“Thank you for your service.”
It can be a cliché, but if we’ve worn a uniform, loved or lost someone who has, the words carry real meaning.
Nebraska lawmakers put their money -- our money -- where our mouths are, to a point, with the passage of a tax cut for military retirees.
U.S. Army veteran Sen. Tom Brewer of Gordon sponsored the bill, which exempts half of a military retiree’s benefits from Nebraska state taxes.
Brewer said the bill would help attract and retain military service members after they retire, although even with half of the benefits exempted, it will be an uphill battle.
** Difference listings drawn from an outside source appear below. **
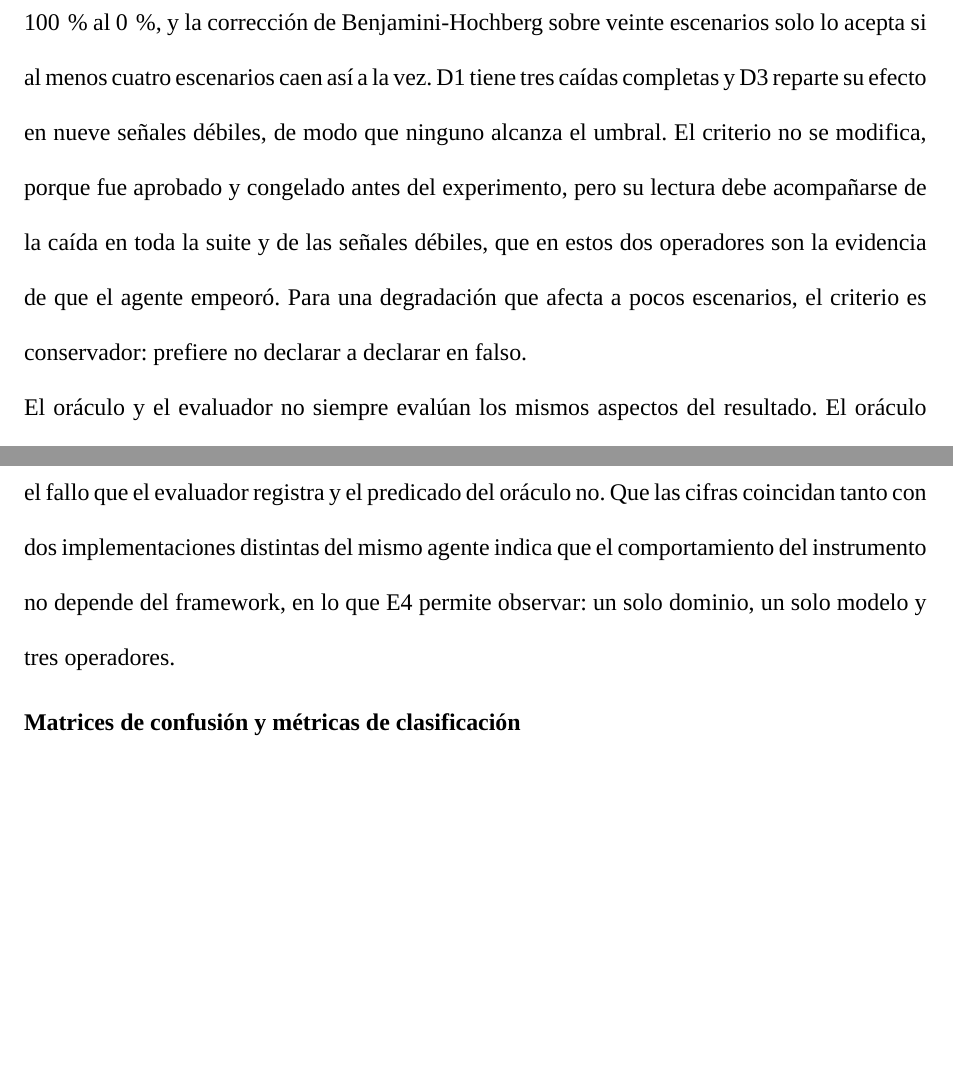
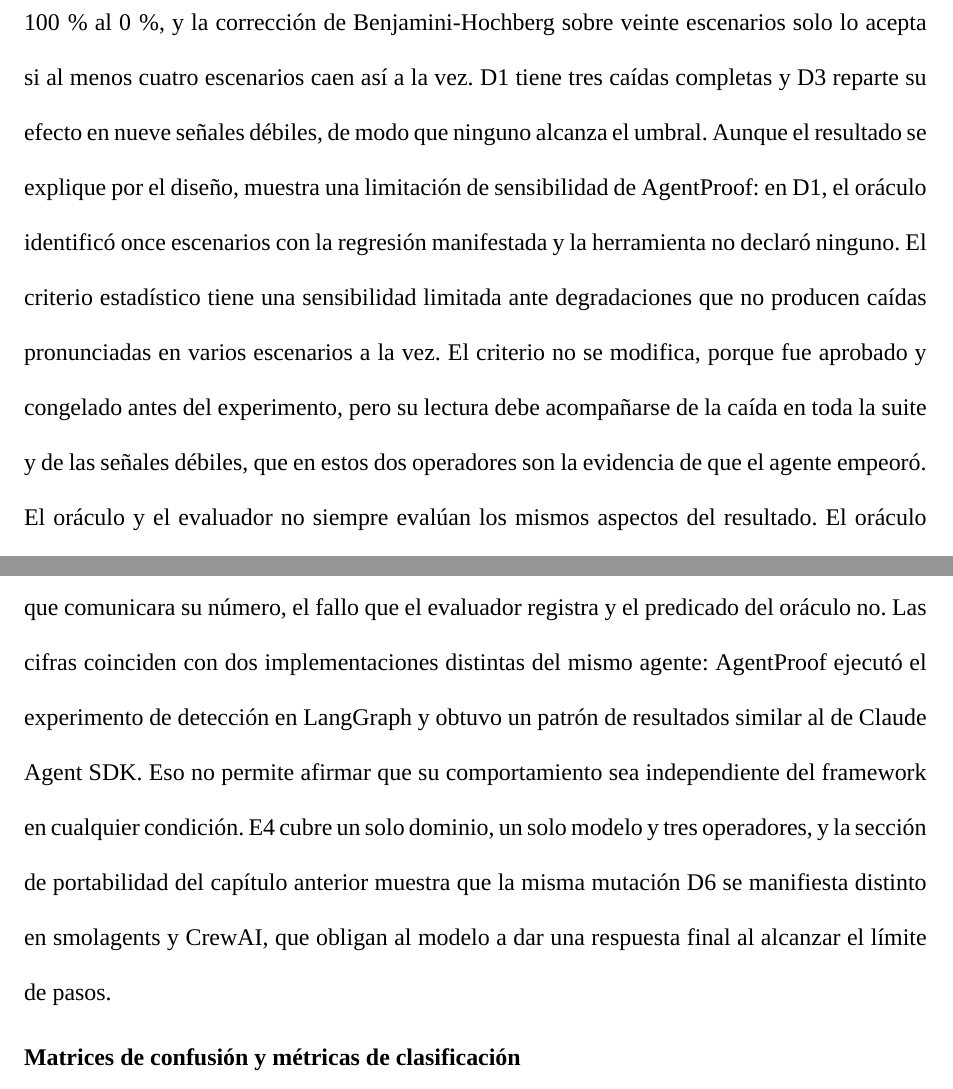
Before and after one commit to junilai/Agent_Proof, a LaTeX thesis (thesis/main.tex, which reads thesis/capitulos/06-resultados.tex): two parts of pages 64 and 70 of 90, joined at a grey line, cut so that both start at the same text, the shorter picture padded with empty space. Compiled offline with XeLaTeX; a missing font is replaced by an installed copy or a similar font; a LaTeX package or settings file that is missing is left out.

Commit message:
tesis: D1, E3 y E4 interpretados con más precisión en el cap. 6
La falta de regresiones declaradas en D1 se reconoce como limitación de
sensibilidad; el alfa negativo de E3 ya no se presenta como ausencia de
desacuerdo; E4 no se generaliza a cualquier framework.

```diff
--- a/thesis/capitulos/06-resultados.tex
+++ b/thesis/capitulos/06-resultados.tex
@@ -62,7 +62,7 @@ D4, una degradación compuesta, se detectó por completo: las seis regresiones d
 \subtituloapa{E1: lectura de los resultados}
 La detección completa de D4 es el resultado más favorable de E1, pero debe leerse con su alcance. D4 es una degradación compuesta, que altera a la vez la ventana de devolución, el umbral del supervisor y las categorías excluidas, y por eso cambia el desenlace de muchos escenarios a la vez. El resultado no indica que AgentProof detectaría una alteración más pequeña de la política, como cambiar solo la ventana, que según el cálculo del diseño experimental afecta a muy pocos escenarios. El control negativo, en cambio, sí permite una conclusión directa: el criterio no declaró ninguna regresión cuando el agente no cambió.
 \par
-La ausencia de una regresión estadísticamente significativa no significa que el agente no haya empeorado. D1 y D3 bajan la tasa de aprobación de la suite en 26 y 30 puntos porcentuales sin que se declare ninguna regresión. La causa es la resolución del criterio pre-registrado: con cinco repeticiones, el valor p más pequeño posible para un escenario es 0.0079, el de una caída del 100\,\% al 0\,\%, y la corrección de Benjamini-Hochberg sobre veinte escenarios solo lo acepta si al menos cuatro escenarios caen así a la vez. D1 tiene tres caídas completas y D3 reparte su efecto en nueve señales débiles, de modo que ninguno alcanza el umbral. El criterio no se modifica, porque fue aprobado y congelado antes del experimento, pero su lectura debe acompañarse de la caída en toda la suite y de las señales débiles, que en estos dos operadores son la evidencia de que el agente empeoró. Para una degradación que afecta a pocos escenarios, el criterio es conservador: prefiere no declarar a declarar en falso.
+La ausencia de una regresión estadísticamente significativa no significa que el agente no haya empeorado. D1 y D3 bajan la tasa de aprobación de la suite en 26 y 30 puntos porcentuales sin que se declare ninguna regresión. La causa es la resolución del criterio pre-registrado: con cinco repeticiones, el valor p más pequeño posible para un escenario es 0.0079, el de una caída del 100\,\% al 0\,\%, y la corrección de Benjamini-Hochberg sobre veinte escenarios solo lo acepta si al menos cuatro escenarios caen así a la vez. D1 tiene tres caídas completas y D3 reparte su efecto en nueve señales débiles, de modo que ninguno alcanza el umbral. Aunque el resultado se explique por el diseño, muestra una limitación de sensibilidad de AgentProof: en D1, el oráculo identificó once escenarios con la regresión manifestada y la herramienta no declaró ninguno. El criterio estadístico tiene una sensibilidad limitada ante degradaciones que no producen caídas pronunciadas en varios escenarios a la vez. El criterio no se modifica, porque fue aprobado y congelado antes del experimento, pero su lectura debe acompañarse de la caída en toda la suite y de las señales débiles, que en estos dos operadores son la evidencia de que el agente empeoró.
 \par
 El oráculo y el evaluador no siempre evalúan los mismos aspectos del resultado. El oráculo lee, con reglas fijas, la decisión que el agente comunicó y los datos del pedido que enunció, y los compara con la base de conocimiento. El evaluador califica los criterios que el inductor derivó de la conversación semilla, que describen su desenlace pero no exigen cada dato del pedido, y que a la vez pueden exigir cosas que el predicado del oráculo no mide. En E1 hay dieciocho desacuerdos entre ambos, contando los falsos negativos y los falsos positivos de todos los operadores (Tabla~\ref{tab:desacuerdos}). Cada uno se describe con dos ejes independientes, sobre las cinco repeticiones de la línea base y las cinco de la candidata.
 \par
@@ -149,7 +149,7 @@ La línea base en LangGraph aprueba el 65\,\% de las repeticiones, contra el 67\
   \end{tabular}
 \end{table}
 
-E4 reproduce el patrón de E1 operador por operador, como predecía el pre-registro. D4 se detecta por completo en los dos frameworks, con las mismas seis regresiones verdaderas y un falso positivo más en LangGraph. D1 vuelve a degradar la suite en unos veinticinco puntos sin que ninguna caída alcance la significancia, por la resolución del criterio descrita para E1. D6 vuelve a producir cinco regresiones con el conjunto manifestado vacío: en LangGraph, como en el SDK, el corte llega después de que el agente creó el ticket y antes de que comunicara su número, el fallo que el evaluador registra y el predicado del oráculo no. Que las cifras coincidan tanto con dos implementaciones distintas del mismo agente indica que el comportamiento del instrumento no depende del framework, en lo que E4 permite observar: un solo dominio, un solo modelo y tres operadores.
+E4 reproduce el patrón de E1 operador por operador, como predecía el pre-registro. D4 se detecta por completo en los dos frameworks, con las mismas seis regresiones verdaderas y un falso positivo más en LangGraph. D1 vuelve a degradar la suite en unos veinticinco puntos sin que ninguna caída alcance la significancia: el oráculo identifica diez escenarios con la regresión manifestada y AgentProof no declara ninguno, la misma limitación de sensibilidad descrita para E1. D6 vuelve a producir cinco regresiones con el conjunto manifestado vacío: en LangGraph, como en el SDK, el corte llega después de que el agente creó el ticket y antes de que comunicara su número, el fallo que el evaluador registra y el predicado del oráculo no. Las cifras coinciden con dos implementaciones distintas del mismo agente: AgentProof ejecutó el experimento de detección en LangGraph y obtuvo un patrón de resultados similar al de Claude Agent SDK. Eso no permite afirmar que su comportamiento sea independiente del framework en cualquier condición. E4 cubre un solo dominio, un solo modelo y tres operadores, y la sección de portabilidad del capítulo anterior muestra que la misma mutación D6 se manifiesta distinto en smolagents y CrewAI, que obligan al modelo a dar una respuesta final al alcanzar el límite de pasos.
 \par
 
 \subtituloapa{Matrices de confusión y métricas de clasificación}
```
Also changed, not shown: thesis/capitulos/06-resultados.tex (2 more changed lines).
Iowa and Missouri, for example, don’t impose any tax on military retirement, and have been successful in attracting retirees from Omaha’s Offutt Air Force Base.
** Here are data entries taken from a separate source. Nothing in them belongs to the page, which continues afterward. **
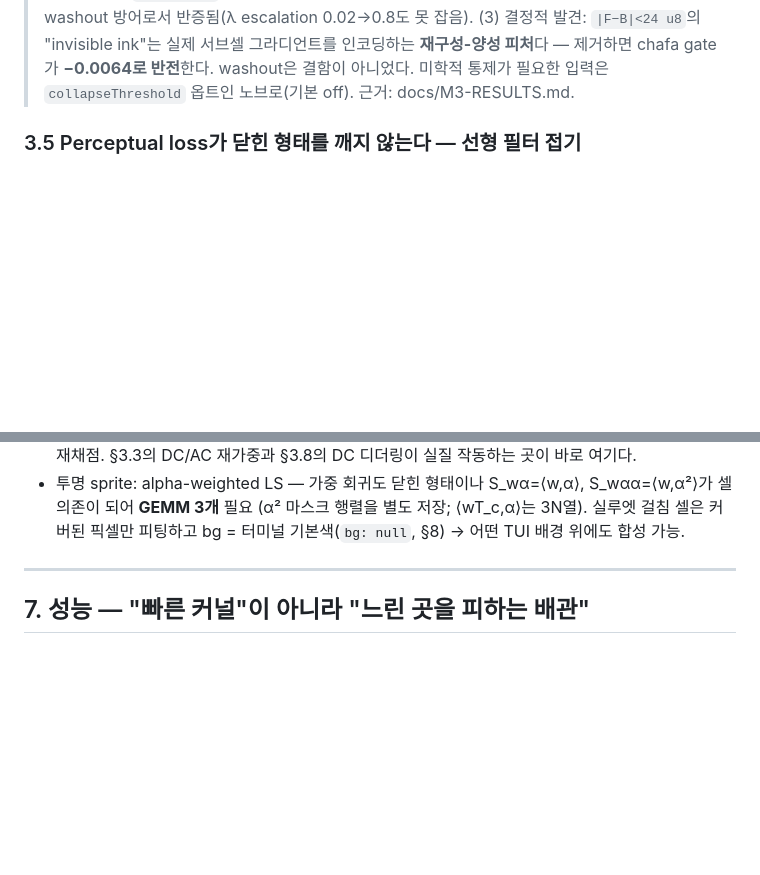
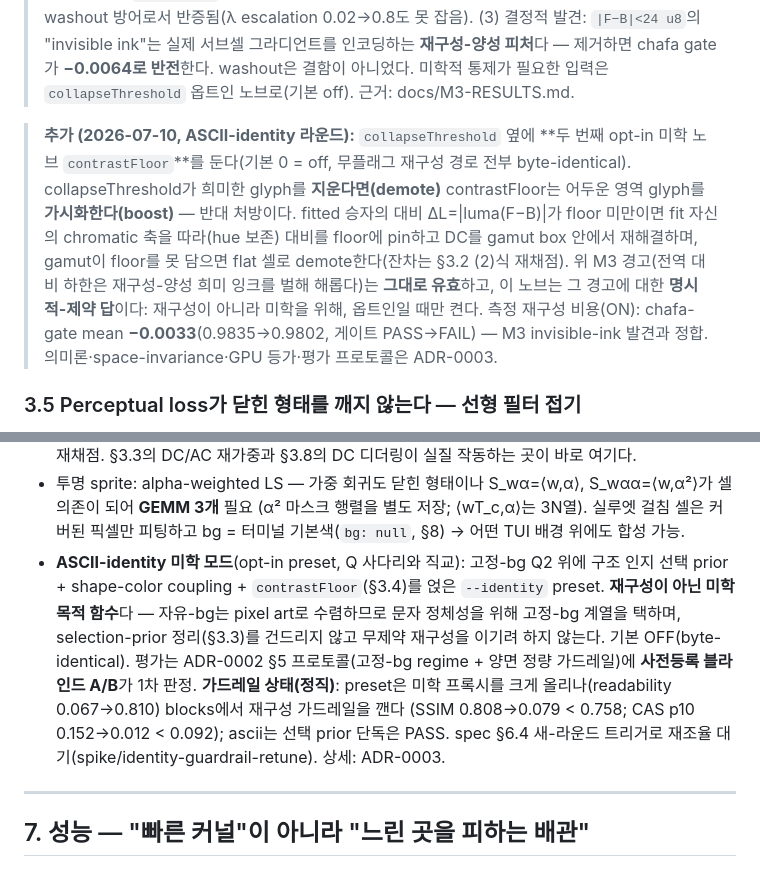
Before and after one commit to Dev-Jahn/glyphit3d, a Markdown page: DESIGN.md, 2 parts joined by grey strips. Rendered like a GitHub page; blank space fills up the shorter version.

```diff
--- a/DESIGN.md
+++ b/DESIGN.md
@@ -229,6 +229,17 @@ flip 0으로 정확히 작동하나 truecolor에서 tie. 둘 다 이 일반화
 > 그라디언트를 인코딩하는 **재구성-양성 피처**다 — 제거하면 chafa gate가 **−0.0064로
 > 반전**한다. washout은 결함이 아니었다. 미학적 통제가 필요한 입력은 `collapseThreshold`
 > 옵트인 노브로(기본 off). 근거: docs/M3-RESULTS.md.
+
+> **추가 (2026-07-10, ASCII-identity 라운드):** `collapseThreshold` 옆에 **두 번째 opt-in
+> 미학 노브 `contrastFloor`**를 둔다(기본 0 = off, 무플래그 재구성 경로 전부 byte-identical).
+> collapseThreshold가 희미한 glyph를 **지운다면(demote)** contrastFloor는 어두운 영역 glyph를
+> **가시화한다(boost)** — 반대 처방이다. fitted 승자의 대비 ΔL=|luma(F−B)|가 floor 미만이면
+> fit 자신의 chromatic 축을 따라(hue 보존) 대비를 floor에 pin하고 DC를 gamut box 안에서
+> 재해결하며, gamut이 floor를 못 담으면 flat 셀로 demote한다(잔차는 §3.2 (2)식 재채점). 위 M3
+> 경고(전역 대비 하한은 재구성-양성 희미 잉크를 벌해 해롭다)는 **그대로 유효**하고, 이 노브는
+> 그 경고에 대한 **명시적-제약 답**이다: 재구성이 아니라 미학을 위해, 옵트인일 때만 켠다. 측정
+> 재구성 비용(ON): chafa-gate mean **−0.0033**(0.9835→0.9802, 게이트 PASS→FAIL) — M3
+> invisible-ink 발견과 정합. 의미론·space-invariance·GPU 등가·평가 프로토콜은 ADR-0003.
 
 ### 3.5 Perceptual loss가 닫힌 형태를 깨지 않는다 — 선형 필터 접기
 
@@ -543,6 +554,15 @@ supplement), braille(kitty/WezTerm), Powerline을 **폰트를 무시하고 직
   S_wαα=⟨w,α²⟩가 셀 의존이 되어 **GEMM 3개** 필요 (α² 마스크 행렬을 별도
   저장; ⟨wT_c,α⟩는 3N열). 실루엣 걸침 셀은 커버된 픽셀만 피팅하고
   bg = 터미널 기본색(`bg: null`, §8) → 어떤 TUI 배경 위에도 합성 가능.
+- **ASCII-identity 미학 모드**(opt-in preset, Q 사다리와 직교): 고정-bg Q2 위에 구조 인지
+  선택 prior + shape-color coupling + `contrastFloor`(§3.4)를 얹은 `--identity` preset.
+  **재구성이 아닌 미학 목적 함수**다 — 자유-bg는 pixel art로 수렴하므로 문자 정체성을 위해
+  고정-bg 계열을 택하며, selection-prior 정리(§3.3)를 건드리지 않고 무제약 재구성을 이기려
+  하지 않는다. 기본 OFF(byte-identical). 평가는 ADR-0002 §5 프로토콜(고정-bg regime + 양면
+  정량 가드레일)에 **사전등록 블라인드 A/B**가 1차 판정. **가드레일 상태(정직)**: preset은
+  미학 프록시를 크게 올리나(readability 0.067→0.810) blocks에서 재구성 가드레일을 깬다
+  (SSIM 0.808→0.079 < 0.758; CAS p10 0.152→0.012 < 0.092); ascii는 선택 prior 단독은 PASS.
+  spec §6.4 새-라운드 트리거로 재조율 대기(spike/identity-guardrail-retune). 상세: ADR-0003.
 
 ---
 
```
Also changed, not shown: docs/adr/ADR-0003-ascii-identity-contrast-floor.md (added, +161 -0 lines).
The tax cut won’t affect all that many people, upwards of 13,000 military retirees, and it won’t cost anything until the fiscal year that begins July 2021. By 2025, it will cost about $14 million a year in lost revenue.
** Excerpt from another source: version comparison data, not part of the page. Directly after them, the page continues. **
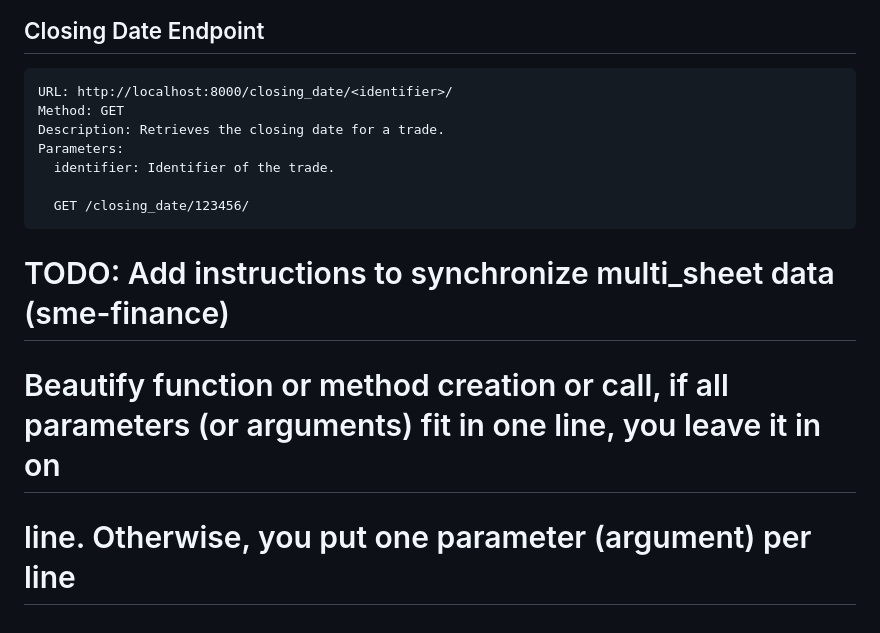
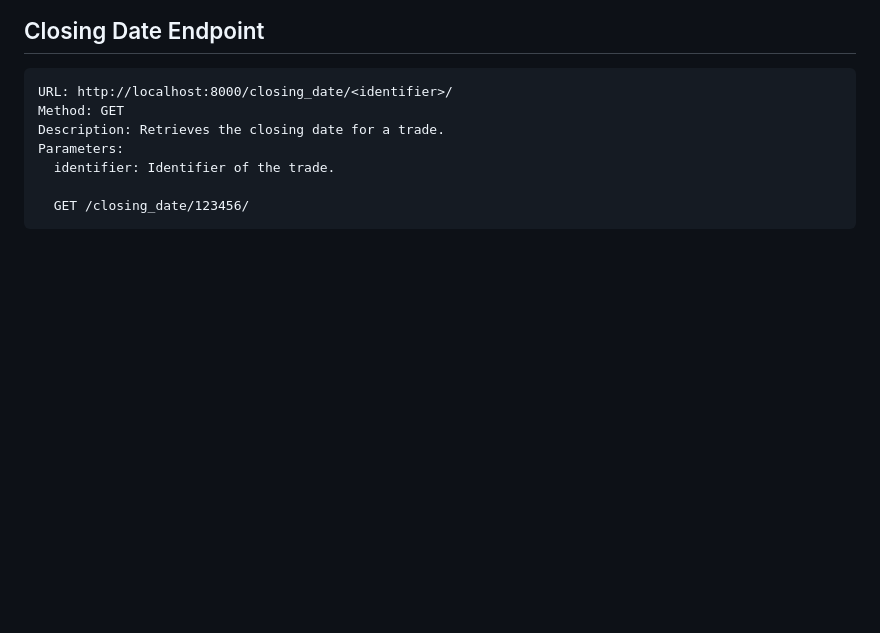
Before and after one commit to Leonit654/Investment-Standardization, a Markdown page: README.md, the part around the change. Drawn GitHub-style; blank space fills up the shorter version.

Commit message:
Removed readme todo-s

```diff
--- a/README.md
+++ b/README.md
@@ -343,11 +343,3 @@ This guide provides steps to synchronize trade and cashflow data using the provi
       identifier: Identifier of the trade.
 
       GET /closing_date/123456/
-
-
-
-
-
-# TODO: Add instructions to synchronize multi_sheet data (sme-finance)
-# Beautify function or method creation or call, if all parameters (or arguments) fit in one line, you leave it in on
-#    line. Otherwise, you put one parameter (argument) per line
```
Instead of the “cost” to the state budget, however, we should be looking at the “savings” to those 13,000 retirees who have devoted a major chunk of their working lives to serving their country.
Gov. Ricketts made the bill one of his top legislative priorities this year, making the argument that military retirees often move on to second careers that help stimulate the economy.
Full exemption of military retirement benefits would be better than the half exemption included in the law, but given current economic conditions, that might be too much to hope for.
Letting military retirees keep a little more of the money they’ve earned isn’t much, but it’s a least a step in the right direction.